Smart Voter
Santa Cruz County, CA November 7, 2006 Election
Measure K
Marijuana Law Enforcement Priority
City of Santa Cruz


13,969 / 63.88% Yes votes ...... 7,900 / 36.12% No votes

See Also: Index of all Measures

Results as of December 1 10:01am, 100.00%% of Precincts Reporting (44/44)
Information shown below: Official Information | Impartial Analysis |

Shall the Santa Cruz Municipal Code be amended by adding an ordinance that requires Santa Cruz police officers and other law enforcement officers in the City of Santa Cruz to make enforcement of state and federal laws pertaining to the distribution, sale, cultivation or use of marijuana by adults their lowest law enforcement priority?

Official Sources of Information
Impartial Analysis from City Attorney

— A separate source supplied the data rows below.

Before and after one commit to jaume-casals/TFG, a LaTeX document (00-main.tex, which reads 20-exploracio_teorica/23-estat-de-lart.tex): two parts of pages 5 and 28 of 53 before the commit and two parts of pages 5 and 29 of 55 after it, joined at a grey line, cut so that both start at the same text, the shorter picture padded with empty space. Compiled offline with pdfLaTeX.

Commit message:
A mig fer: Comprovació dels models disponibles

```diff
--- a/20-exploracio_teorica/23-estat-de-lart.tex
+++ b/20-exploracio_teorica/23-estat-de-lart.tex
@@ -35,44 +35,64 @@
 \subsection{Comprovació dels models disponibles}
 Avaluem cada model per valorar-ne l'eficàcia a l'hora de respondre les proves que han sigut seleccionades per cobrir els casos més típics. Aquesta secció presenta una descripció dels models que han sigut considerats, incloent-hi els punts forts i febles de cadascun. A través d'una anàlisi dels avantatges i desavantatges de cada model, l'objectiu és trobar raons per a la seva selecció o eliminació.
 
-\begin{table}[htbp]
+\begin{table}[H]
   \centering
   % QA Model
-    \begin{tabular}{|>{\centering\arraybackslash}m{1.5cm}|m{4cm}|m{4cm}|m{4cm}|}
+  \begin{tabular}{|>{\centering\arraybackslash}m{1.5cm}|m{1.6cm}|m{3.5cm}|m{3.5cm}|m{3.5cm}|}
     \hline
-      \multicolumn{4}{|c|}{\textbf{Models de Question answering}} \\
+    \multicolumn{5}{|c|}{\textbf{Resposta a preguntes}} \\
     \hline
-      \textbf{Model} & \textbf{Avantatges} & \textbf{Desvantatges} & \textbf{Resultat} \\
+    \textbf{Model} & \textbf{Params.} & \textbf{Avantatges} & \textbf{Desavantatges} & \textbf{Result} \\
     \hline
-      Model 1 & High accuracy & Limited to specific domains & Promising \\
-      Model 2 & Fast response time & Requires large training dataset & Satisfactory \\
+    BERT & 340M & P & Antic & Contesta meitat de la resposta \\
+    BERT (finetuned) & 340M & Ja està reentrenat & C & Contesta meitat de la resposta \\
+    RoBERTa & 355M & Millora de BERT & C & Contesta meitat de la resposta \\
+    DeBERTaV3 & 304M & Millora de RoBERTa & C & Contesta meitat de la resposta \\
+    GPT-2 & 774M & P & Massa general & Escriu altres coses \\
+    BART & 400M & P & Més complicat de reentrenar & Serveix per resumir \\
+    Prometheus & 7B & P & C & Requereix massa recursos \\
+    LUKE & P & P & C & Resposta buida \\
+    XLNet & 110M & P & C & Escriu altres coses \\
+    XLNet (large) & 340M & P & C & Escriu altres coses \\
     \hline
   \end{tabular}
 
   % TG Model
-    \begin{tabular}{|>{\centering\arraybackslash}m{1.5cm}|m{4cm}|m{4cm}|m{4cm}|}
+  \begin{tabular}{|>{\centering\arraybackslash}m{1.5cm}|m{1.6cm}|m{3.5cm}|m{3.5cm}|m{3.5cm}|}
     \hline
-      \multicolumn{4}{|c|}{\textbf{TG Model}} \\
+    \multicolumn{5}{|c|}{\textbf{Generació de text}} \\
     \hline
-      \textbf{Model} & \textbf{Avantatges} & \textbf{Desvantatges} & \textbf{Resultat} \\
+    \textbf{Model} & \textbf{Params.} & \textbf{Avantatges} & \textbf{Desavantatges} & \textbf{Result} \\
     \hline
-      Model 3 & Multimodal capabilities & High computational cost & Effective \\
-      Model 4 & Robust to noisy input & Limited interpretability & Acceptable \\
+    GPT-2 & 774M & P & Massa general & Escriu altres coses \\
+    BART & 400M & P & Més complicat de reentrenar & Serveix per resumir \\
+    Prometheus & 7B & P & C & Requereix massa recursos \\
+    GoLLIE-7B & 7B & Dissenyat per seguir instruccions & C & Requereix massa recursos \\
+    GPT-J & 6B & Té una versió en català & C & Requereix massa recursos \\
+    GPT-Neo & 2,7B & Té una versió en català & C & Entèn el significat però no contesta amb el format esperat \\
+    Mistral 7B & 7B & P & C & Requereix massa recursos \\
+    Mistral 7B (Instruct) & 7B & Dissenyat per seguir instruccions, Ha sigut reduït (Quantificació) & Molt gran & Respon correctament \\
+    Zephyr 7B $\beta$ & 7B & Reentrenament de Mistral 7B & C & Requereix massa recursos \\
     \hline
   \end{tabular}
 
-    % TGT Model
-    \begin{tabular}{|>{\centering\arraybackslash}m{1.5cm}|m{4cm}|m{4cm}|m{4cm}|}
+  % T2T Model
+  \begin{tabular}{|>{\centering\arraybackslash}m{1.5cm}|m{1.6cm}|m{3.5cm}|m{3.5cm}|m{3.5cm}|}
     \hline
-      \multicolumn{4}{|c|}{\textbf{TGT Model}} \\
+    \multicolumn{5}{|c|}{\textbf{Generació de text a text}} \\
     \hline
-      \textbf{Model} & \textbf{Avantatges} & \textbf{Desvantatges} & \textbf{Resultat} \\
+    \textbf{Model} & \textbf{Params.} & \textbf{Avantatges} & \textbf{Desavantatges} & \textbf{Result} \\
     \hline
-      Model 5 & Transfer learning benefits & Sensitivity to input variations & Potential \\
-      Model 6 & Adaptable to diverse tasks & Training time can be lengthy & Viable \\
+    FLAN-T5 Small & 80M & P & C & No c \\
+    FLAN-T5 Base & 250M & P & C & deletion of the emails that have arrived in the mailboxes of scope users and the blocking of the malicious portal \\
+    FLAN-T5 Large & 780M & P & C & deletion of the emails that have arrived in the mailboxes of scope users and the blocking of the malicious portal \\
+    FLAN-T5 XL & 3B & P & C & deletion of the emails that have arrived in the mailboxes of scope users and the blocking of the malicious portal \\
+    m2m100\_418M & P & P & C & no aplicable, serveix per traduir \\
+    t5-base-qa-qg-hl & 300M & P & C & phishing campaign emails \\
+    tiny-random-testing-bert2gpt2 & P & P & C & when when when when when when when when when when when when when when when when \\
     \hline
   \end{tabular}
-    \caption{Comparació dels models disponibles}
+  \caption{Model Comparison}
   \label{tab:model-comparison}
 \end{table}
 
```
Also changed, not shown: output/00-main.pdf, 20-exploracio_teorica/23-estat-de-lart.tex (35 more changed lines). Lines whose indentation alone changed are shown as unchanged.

This initiative, if adopted by City voters, would enact an ordinance that requires the Santa Cruz Police Department to make adult (age 18 or older) criminal marijuana investigations, citations, arrests, property seizures and prosecutions their lowest law enforcement priority and further stipulates that law enforcement activity related to all other criminal offenses shall receive a higher priority.

Federal law lists marijuana as a statutorily prohibited controlled substance. Under California state law, with the exception of certain activities pertaining to medicinal use, it is similarly a crime to possess, cultivate, sell, furnish or transport marijuana. The California Penal Code authorizes police officers to enforce all state and local laws. To this end Santa Cruz Police Department general orders and ethical canons require police officers to take prompt and proper police action relative to violations of all laws observed by them or coming to their attention and to uphold all laws enacted or established pursuant to legally constituted authority.

The ordinance would not apply to crimes entailing: the distribution or sale of marijuana to minors; the distribution, sale, cultivation or use of marijuana on public property; or driving under the influence of marijuana. The ordinance's lowest law enforcement priority mandate would apply to cooperating with state or federal agents engaged in the enforcement of adult criminal marijuana offenses and prohibit the City from accepting federal funding to be used for marijuana law enforcement activity.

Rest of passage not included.